2 comments:

  1. Did you ever read the book English Teaching as Christian Mission? It has lots to say about culture shock.

    I always thought of culture shock as something immediate, like a jolt of electricity, but the book suggested a more insidious kind. How people can begin to harbor negative feelings about the way they are received in a host country, developing and recycling a tension for months until it poisons their view of everything in the country. It takes experiences like you've just described and lets you despise them (perhaps not just the incident, but the people, too), creating an attitude that neuters any ability to do good or love while they are there.
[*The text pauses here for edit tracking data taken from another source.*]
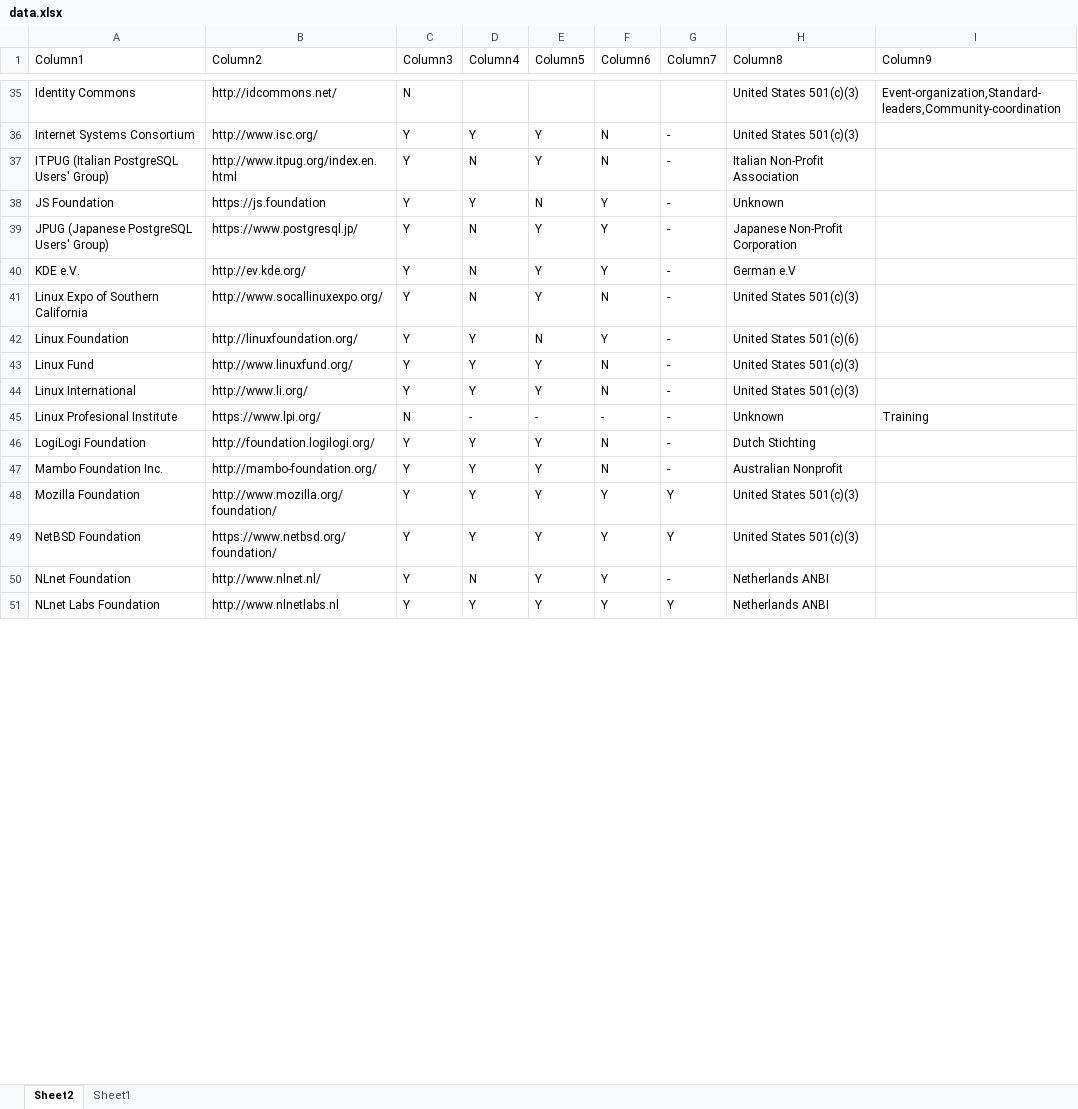
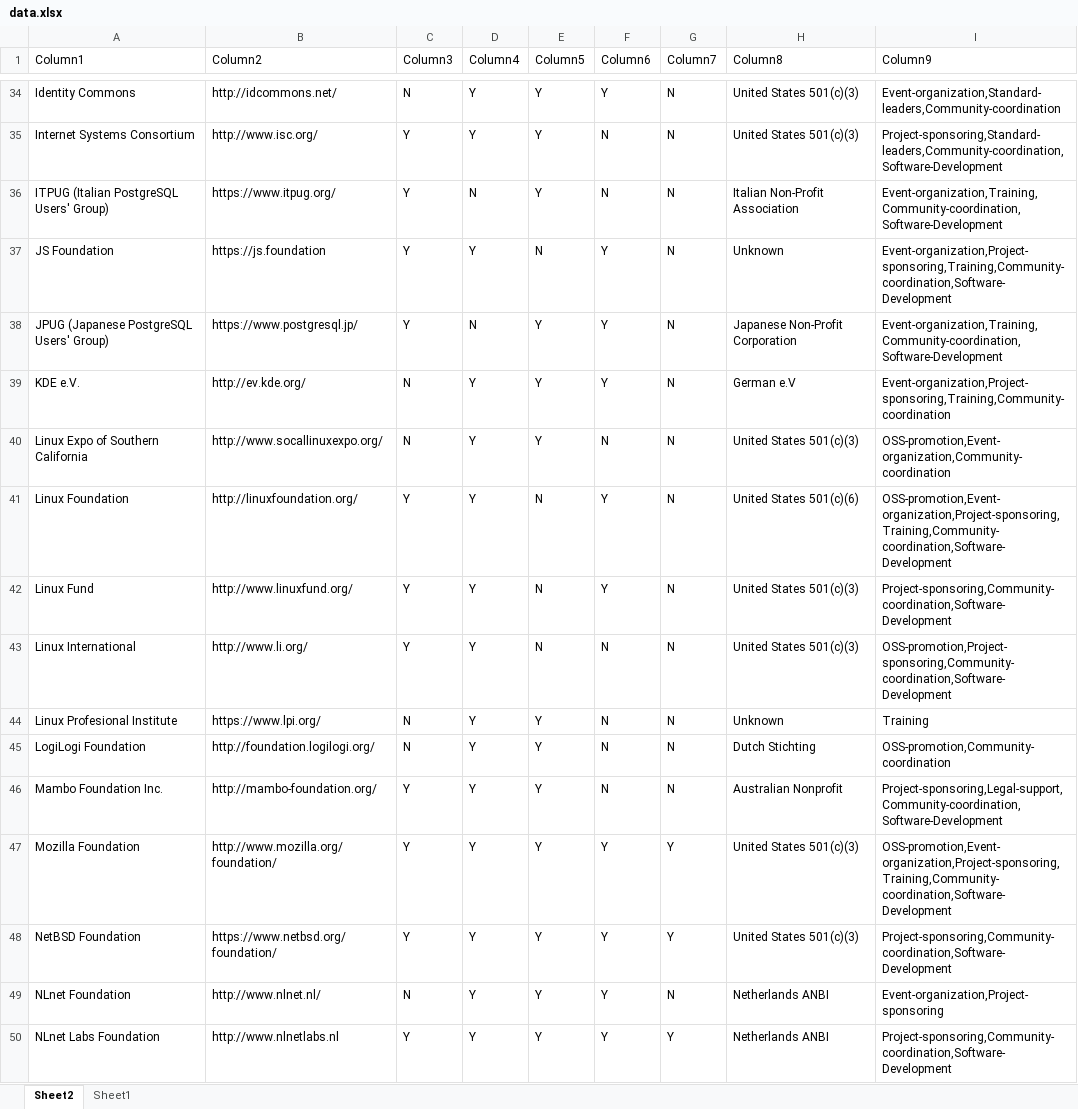
Before and after one commit to SOM-Research/OSSFoundations, an Excel workbook: data/data.xlsx, sheet Sheet2, drawn as a sheet; only a part is shown, gaps mark what is left out; values as stored, in another font and other column widths than the file's, no borders; table styles not drawn; addresses are those after the commit; the diff covers the shown part only; the diff names each change by its address in the sheet, - before the commit and + after, or states it on an @@ line.

```diff
--- a/data/data.xlsx (sheet Sheet2)
+++ b/data/data.xlsx (sheet Sheet2)
-D34 (Column4): (empty)
+D34 (Column4): Y
-E34 (Column5): (empty)
+E34 (Column5): Y
-F34 (Column6): (empty)
+F34 (Column6): Y
-G34 (Column7): (empty)
+G34 (Column7): N
-G35:G46 (Column7): -
+G35:G46 (Column7): N
-I35 (Column9): (empty)
+I35 (Column9): Project-sponsoring,Standard-leaders,Community-coordination,Software-Development
-B36 (Column2): http://www.itpug.org/index.en.html
+B36 (Column2): https://www.itpug.org/
-I36 (Column9): (empty)
+I36 (Column9): Event-organization,Training,Community-coordination,Software-Development
-I37 (Column9): (empty)
+I37 (Column9): Event-organization,Project-sponsoring,Training,Community-coordination,Software-Development
-I38 (Column9): (empty)
+I38 (Column9): Event-organization,Training,Community-coordination,Software-Development
-C39:C40 (Column3): Y
+C39:C40 (Column3): N
-D39:D40 (Column4): N
+D39:D40 (Column4): Y
-I39 (Column9): (empty)
+I39 (Column9): Event-organization,Project-sponsoring,Training,Community-coordination
-I40 (Column9): (empty)
+I40 (Column9): OSS-promotion,Event-organization,Community-coordination
-I41 (Column9): (empty)
+I41 (Column9): OSS-promotion,Event-organization,Project-sponsoring,Training,Community-coordination,Software-Development
-E42:E43 (Column5): Y
+E42:E43 (Column5): N
-F42 (Column6): N
+F42 (Column6): Y
-I42 (Column9): (empty)
+I42 (Column9): Project-sponsoring,Community-coordination,Software-Development
-I43 (Column9): (empty)
+I43 (Column9): OSS-promotion,Project-sponsoring,Community-coordination,Software-Development
-D44 (Column4): -
+D44 (Column4): Y
-E44 (Column5): -
+E44 (Column5): Y
-F44 (Column6): -
+F44 (Column6): N
-C45 (Column3): Y
+C45 (Column3): N
-I45 (Column9): (empty)
+I45 (Column9): OSS-promotion,Community-coordination
-I46 (Column9): (empty)
+I46 (Column9): Project-sponsoring,Legal-support,Community-coordination,Software-Development
-I47 (Column9): (empty)
+I47 (Column9): OSS-promotion,Event-organization,Project-sponsoring,Training,Community-coordination,Software-Development
-I48 (Column9): (empty)
+I48 (Column9): Project-sponsoring,Community-coordination,Software-Development
-C49 (Column3): Y
+C49 (Column3): N
-D49 (Column4): N
+D49 (Column4): Y
-G49 (Column7): -
+G49 (Column7): N
-I49 (Column9): (empty)
+I49 (Column9): Event-organization,Project-sponsoring
-I50 (Column9): (empty)
+I50 (Column9): Project-sponsoring,Community-coordination,Software-Development
```
Also changed, not shown: 1 added row, 2 removed rows and 230 edited cells elsewhere in this sheet, 4 other files.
    This "culture shock" is no shock at all. It creeps upon you, and you silently and obliviously absorb it until your heart is dead.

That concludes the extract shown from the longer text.